▶ [TASK INSTRUCTIONS]: Pull every line that holds the word "workspace" from the entries.

▶ [EXERCISE INPUTS]:
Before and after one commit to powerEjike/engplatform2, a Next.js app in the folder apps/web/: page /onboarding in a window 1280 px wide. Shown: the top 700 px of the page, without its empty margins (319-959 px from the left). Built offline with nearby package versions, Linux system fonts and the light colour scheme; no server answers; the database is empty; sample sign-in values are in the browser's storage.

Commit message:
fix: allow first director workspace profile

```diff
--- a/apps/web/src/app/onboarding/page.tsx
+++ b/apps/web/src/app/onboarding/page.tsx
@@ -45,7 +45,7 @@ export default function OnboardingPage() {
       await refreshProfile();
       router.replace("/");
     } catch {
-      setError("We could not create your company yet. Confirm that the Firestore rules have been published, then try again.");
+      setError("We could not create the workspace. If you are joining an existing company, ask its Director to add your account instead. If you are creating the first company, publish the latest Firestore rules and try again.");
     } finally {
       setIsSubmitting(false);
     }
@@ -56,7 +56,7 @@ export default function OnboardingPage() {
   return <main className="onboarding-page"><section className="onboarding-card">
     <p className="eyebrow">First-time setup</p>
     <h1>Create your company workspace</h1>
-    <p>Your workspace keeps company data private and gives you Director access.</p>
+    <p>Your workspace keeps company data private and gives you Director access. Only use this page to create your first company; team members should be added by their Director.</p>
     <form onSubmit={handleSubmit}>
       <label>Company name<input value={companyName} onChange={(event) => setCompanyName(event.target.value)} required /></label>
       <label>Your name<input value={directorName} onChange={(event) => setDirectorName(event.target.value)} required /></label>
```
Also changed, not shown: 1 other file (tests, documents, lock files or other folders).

▶ [OUTPUT BELOW]:
fix: allow first director workspace profile
+      setError("We could not create the workspace. If you are joining an existing company, ask its Director to add your account instead. If you are creating the first company, publish the latest Firestore rules and try again.");
     <h1>Create your company workspace</h1>
-    <p>Your workspace keeps company data private and gives you Director access.</p>
+    <p>Your workspace keeps company data private and gives you Director access. Only use this page to create your first company; team members should be added by their Director.</p>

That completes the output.